Momofuku Noodle Bar 2.0 is set to open Tuesday, which by David Chang’s accounts should mean Ko will be raised in one night and ready by Wednesday in the original’s former space. [Eater]
Related: Keeping Up With the MomofukusFood & Wine questions whether Meryl Streep can carry the role of their “Patron Saint” Julia Child, though they have hope from a scene in The Hours in which the actress “deftly separated egg whites from egg yolks by letting the whites run through her fingers.” [Mouthing Off/Food&Wine]
Hudson Valley is the largest foie gras producer in the country so even though 15,000 breeding ducks were killed in a fire this week, it “shouldn’t seriously affect production,” says Frank Bruni. [Diner’s Journal/NYT]
Iacopo Falai impressed a lot of experienced eaters when he opened Falai, his small, eponymous restaurant on the Lower East Side, catching them off-guard with his very modern take on Italian food. This foie gras appetizer, rare enough on Italian menus, comes from out of left field. “There are more contrasting flavors and textures in this dish than any foie gras dish on the planet,” Falai boasts. “Start with the croquette and go clockwise. It’s warm and should be eaten right away. The chocolate I’d like to be last, because it gives a strong, savory end to the dish. There’s so much interaction here for the customer to discover.” As always, mouse over the different elements to read them described in Falai’s own words.
Merkat has its own secret, PDT-style back room, Merkat Negre, with a chalkboard menu and a “young, pleasantly noisy crowd.” [Restaurant Girl]
A typical weekend for a Red Hook soccer-fields vendor involves endless prep work, setting up by 7:30 a.m., cooking all day, and breaking the stand down at night … [NYT]
But the vendors' rituals are safe until October 28, thanks to the intercession of Senator Chuck Schumer. [Serious Eats]
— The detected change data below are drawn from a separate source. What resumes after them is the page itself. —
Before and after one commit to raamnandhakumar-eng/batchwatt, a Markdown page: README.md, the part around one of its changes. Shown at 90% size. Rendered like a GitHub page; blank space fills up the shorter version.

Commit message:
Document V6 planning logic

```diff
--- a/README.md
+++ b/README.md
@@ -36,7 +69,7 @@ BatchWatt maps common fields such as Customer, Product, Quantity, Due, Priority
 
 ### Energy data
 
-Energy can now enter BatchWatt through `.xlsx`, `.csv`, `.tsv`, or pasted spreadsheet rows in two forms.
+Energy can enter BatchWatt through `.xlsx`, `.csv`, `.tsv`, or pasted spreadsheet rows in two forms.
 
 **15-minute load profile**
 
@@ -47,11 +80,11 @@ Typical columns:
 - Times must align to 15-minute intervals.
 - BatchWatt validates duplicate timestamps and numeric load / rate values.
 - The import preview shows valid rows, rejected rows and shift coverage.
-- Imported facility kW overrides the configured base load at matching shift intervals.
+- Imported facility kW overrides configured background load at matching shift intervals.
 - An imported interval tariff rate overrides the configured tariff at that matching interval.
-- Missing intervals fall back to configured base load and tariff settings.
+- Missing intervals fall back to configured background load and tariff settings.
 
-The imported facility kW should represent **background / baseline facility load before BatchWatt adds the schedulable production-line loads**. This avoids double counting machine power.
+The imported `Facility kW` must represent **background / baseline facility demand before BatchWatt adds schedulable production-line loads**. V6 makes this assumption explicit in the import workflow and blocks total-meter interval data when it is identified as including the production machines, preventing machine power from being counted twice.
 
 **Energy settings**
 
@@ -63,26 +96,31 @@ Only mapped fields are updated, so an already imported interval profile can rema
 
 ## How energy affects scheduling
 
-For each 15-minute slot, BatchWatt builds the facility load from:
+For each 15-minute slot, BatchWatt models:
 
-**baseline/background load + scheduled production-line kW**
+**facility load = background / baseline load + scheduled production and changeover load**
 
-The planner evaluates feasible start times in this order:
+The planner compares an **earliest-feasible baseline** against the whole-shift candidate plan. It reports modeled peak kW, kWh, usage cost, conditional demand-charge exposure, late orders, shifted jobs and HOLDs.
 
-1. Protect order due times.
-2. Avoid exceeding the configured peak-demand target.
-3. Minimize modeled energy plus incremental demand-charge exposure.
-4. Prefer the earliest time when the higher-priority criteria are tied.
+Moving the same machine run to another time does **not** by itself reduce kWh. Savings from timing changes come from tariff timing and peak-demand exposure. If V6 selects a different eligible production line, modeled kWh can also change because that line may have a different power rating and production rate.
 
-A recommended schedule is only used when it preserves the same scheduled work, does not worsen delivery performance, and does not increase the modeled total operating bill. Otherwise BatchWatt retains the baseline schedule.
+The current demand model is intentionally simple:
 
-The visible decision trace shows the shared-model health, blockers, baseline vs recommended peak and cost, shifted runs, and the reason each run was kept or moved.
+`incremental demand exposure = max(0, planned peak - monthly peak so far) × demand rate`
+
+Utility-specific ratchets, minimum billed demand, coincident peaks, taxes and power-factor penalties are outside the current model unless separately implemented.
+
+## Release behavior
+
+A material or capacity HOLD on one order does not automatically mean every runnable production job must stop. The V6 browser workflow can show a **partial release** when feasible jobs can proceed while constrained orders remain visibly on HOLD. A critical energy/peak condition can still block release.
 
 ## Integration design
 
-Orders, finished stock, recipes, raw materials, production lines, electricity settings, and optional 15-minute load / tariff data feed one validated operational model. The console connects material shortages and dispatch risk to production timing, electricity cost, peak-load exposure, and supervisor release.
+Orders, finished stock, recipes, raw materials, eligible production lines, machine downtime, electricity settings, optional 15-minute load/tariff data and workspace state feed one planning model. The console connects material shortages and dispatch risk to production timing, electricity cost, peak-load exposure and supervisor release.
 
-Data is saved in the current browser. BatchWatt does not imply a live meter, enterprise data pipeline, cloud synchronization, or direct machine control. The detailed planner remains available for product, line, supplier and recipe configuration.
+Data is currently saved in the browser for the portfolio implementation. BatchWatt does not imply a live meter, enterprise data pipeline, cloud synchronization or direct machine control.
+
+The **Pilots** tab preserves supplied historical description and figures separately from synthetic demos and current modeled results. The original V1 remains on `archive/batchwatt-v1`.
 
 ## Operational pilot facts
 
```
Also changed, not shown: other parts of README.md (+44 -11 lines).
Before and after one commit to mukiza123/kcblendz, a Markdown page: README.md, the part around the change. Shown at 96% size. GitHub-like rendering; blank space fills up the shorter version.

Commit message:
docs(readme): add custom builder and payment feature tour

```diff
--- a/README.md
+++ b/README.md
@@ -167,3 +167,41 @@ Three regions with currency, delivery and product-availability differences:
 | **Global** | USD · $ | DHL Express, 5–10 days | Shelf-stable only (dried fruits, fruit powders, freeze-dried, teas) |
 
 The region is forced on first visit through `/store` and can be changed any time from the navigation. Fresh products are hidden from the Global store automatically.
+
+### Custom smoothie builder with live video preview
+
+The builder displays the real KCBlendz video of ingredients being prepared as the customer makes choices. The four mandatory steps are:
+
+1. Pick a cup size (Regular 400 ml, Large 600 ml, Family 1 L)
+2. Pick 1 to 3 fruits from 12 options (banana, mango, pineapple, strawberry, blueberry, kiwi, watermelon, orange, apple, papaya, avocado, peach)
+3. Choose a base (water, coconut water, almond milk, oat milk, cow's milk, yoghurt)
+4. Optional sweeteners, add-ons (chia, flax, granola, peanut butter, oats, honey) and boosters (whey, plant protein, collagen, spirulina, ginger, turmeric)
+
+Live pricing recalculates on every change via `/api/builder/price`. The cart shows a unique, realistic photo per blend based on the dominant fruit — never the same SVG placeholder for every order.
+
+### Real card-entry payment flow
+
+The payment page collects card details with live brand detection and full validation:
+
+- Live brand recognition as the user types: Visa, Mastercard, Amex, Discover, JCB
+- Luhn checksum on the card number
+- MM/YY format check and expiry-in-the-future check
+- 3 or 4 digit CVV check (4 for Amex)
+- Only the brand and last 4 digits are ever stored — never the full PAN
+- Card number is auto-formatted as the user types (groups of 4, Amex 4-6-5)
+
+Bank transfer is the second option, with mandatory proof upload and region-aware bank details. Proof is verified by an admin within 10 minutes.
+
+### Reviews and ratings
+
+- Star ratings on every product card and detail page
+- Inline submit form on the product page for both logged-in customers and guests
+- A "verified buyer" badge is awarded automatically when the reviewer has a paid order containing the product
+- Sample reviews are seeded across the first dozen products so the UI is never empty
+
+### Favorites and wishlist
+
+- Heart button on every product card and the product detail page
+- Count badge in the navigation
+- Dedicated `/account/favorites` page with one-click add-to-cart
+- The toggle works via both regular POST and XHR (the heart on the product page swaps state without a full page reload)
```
The evils of foie gras production are old news, but somehow, the stuff keeps finding its way to our tables. Possibly because it’s so freaking good. David Coleman, chef de cuisine at Tocqueville, is featuring the controversial delicacy on his menu tonight, simply seared and served with apricots glazed with sherry caramel, alongside ramps and chocolate-mint purée. “The dish is inspired by the first spring ingredients finally available — ramps from the Greenmarket and also the first apricots from California, which have a short season from May to July.” Sure, David. The dish is inspired by spring produce, not the voluptuously buttery, sweet taste of what gastronomes like Charles Gerard have called “the supreme fruit of gastronomy.” We don’t believe you, but we will happily eat it anyway.